The recently declassified NIE report on terrorism contains an interesting paragraph:
"Anti-U.S. and anti-globalization sentiment is on the rise and fueling other radical ideologies. This could prompt some leftist, nationalist, or separatist groups to adopt terrorist methods to attack US interests. The radicalization process is occurring more quickly, more widely, and more anonymously in the Internet age, raising the likelihood of surprise attacks by unknown groups whose members and supporters may be difficult to pinpoint." It continues: "We judge that groups of all stripes will increasingly use the Internet to communicate, propagandize, recruit, train and obtain logistical and financial support."
As Glenn Greenwald points out, the report says nothing about right-wing terrorist groups (remember Timothy McVeigh?).
Why does this matter? Because of this:
That this claim about "leftist" terrorist groups made it into the NIE summary is particularly significant in light of the torture and detention bill that is likely soon to be enacted into law. That bill defines "enemy combatant" very broadly (and the definition may be even broader by the time it is enacted) and could easily encompass domestic groups perceived by the administration to be supporting a "terrorist agenda."

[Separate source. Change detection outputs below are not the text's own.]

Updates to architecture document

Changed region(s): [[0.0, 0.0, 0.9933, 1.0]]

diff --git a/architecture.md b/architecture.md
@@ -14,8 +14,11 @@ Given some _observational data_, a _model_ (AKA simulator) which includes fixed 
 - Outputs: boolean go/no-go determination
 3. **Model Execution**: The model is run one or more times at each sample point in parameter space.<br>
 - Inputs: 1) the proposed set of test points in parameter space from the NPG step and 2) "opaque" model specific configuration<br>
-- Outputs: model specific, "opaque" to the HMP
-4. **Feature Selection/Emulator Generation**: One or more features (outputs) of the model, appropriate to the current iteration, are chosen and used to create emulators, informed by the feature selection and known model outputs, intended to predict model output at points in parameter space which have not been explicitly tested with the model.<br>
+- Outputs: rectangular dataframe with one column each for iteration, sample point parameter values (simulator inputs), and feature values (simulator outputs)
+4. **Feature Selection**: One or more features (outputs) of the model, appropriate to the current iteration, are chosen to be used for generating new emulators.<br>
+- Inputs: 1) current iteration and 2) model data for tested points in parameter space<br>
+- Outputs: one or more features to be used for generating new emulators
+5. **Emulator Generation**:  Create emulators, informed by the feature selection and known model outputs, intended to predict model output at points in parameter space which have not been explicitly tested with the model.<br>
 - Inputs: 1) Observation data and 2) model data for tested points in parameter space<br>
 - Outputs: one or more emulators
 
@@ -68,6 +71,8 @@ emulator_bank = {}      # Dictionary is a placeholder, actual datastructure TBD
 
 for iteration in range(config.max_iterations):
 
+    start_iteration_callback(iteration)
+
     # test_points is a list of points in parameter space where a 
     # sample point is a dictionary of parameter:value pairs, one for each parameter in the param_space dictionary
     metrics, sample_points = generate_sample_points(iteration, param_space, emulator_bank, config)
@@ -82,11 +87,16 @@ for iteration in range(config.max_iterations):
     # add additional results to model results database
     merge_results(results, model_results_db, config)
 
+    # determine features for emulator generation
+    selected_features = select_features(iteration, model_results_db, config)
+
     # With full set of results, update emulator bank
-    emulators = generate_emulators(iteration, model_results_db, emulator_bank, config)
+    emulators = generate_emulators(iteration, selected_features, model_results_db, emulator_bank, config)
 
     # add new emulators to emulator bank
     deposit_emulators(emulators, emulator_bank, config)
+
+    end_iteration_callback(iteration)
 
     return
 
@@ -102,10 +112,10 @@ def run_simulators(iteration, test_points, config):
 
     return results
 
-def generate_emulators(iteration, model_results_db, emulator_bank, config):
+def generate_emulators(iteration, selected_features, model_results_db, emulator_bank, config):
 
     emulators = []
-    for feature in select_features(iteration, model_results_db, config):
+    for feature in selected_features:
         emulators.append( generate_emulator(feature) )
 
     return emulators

Combine this with the disappearance of habeas corpus and you would have the beginnings of a police state. It is very important to understand how individuals are defined as "enemy combatants" in the proposed bill and to make certain that this definition isn't general enough to allow almost anyone to be caught in the net and then "disappeared". Even if the government wouldn't do such a thing, what safeguards do we have against individuals working in the system committing just such acts against their own private enemies?
Here are the House votes on the bill.